Description of the task
The answer must be a single number: the count of lines below that contain the string "transform".

Input for this task
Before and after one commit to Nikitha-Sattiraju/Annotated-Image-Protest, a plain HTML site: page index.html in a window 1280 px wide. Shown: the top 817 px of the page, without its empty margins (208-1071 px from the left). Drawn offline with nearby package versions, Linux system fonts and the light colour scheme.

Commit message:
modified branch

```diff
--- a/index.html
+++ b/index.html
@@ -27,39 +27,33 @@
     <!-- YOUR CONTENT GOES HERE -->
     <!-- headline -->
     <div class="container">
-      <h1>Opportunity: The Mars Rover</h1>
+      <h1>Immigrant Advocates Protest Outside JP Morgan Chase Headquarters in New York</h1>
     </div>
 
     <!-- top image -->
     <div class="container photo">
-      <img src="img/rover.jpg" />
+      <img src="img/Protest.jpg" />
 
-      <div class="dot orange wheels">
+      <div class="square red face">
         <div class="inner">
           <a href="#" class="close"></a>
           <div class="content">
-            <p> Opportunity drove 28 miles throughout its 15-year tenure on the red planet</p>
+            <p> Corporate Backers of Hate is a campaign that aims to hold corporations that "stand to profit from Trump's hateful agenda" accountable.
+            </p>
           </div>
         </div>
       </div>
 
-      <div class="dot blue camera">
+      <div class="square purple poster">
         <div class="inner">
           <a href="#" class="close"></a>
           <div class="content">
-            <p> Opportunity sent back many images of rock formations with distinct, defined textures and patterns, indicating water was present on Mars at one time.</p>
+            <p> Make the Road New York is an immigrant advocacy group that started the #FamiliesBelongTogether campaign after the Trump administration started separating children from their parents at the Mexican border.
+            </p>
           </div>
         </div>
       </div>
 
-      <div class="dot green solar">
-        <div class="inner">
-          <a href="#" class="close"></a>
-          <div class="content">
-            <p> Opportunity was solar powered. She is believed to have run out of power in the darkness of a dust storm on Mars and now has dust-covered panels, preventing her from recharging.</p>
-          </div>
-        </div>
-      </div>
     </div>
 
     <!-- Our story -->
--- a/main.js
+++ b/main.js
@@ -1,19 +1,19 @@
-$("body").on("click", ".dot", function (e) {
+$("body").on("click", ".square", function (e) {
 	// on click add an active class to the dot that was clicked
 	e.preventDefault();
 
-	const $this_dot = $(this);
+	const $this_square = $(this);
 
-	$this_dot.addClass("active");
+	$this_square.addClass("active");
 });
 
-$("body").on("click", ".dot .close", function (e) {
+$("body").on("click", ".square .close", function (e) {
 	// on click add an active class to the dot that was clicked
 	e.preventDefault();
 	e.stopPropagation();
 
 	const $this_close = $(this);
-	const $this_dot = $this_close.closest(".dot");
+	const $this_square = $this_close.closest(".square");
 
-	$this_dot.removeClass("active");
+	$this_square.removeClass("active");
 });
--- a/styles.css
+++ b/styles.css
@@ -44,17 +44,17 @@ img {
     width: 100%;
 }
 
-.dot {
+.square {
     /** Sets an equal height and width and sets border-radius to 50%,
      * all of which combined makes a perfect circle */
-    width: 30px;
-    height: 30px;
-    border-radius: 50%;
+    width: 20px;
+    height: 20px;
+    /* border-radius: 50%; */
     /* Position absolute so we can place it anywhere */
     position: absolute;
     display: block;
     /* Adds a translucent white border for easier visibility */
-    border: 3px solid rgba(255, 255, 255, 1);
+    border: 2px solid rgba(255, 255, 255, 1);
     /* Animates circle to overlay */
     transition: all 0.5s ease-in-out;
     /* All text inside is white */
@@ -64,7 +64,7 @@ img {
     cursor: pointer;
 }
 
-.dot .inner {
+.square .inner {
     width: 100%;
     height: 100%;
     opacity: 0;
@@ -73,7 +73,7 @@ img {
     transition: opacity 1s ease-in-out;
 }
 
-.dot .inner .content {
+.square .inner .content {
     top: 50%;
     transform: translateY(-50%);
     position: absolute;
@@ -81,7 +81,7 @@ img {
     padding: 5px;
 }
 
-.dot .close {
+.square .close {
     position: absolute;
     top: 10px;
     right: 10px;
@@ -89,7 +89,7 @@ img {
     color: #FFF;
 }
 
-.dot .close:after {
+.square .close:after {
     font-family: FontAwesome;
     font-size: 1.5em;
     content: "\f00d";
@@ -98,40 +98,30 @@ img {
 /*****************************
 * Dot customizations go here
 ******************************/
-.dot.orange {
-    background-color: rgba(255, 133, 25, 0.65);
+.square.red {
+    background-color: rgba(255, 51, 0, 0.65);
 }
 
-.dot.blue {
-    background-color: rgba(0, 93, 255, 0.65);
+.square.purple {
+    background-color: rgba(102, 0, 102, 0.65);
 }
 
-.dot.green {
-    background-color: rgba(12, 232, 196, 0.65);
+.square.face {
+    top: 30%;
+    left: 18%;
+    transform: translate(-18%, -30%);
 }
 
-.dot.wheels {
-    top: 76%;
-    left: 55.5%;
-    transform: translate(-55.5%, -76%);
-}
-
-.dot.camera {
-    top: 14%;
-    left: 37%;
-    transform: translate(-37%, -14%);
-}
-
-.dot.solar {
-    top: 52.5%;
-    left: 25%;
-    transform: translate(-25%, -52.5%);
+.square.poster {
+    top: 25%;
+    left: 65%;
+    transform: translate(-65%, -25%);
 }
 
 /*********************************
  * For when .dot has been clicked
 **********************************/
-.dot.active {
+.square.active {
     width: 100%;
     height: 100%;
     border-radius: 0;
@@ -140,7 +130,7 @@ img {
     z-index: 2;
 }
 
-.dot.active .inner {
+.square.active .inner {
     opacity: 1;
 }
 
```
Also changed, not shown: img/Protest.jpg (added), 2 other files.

Task result
6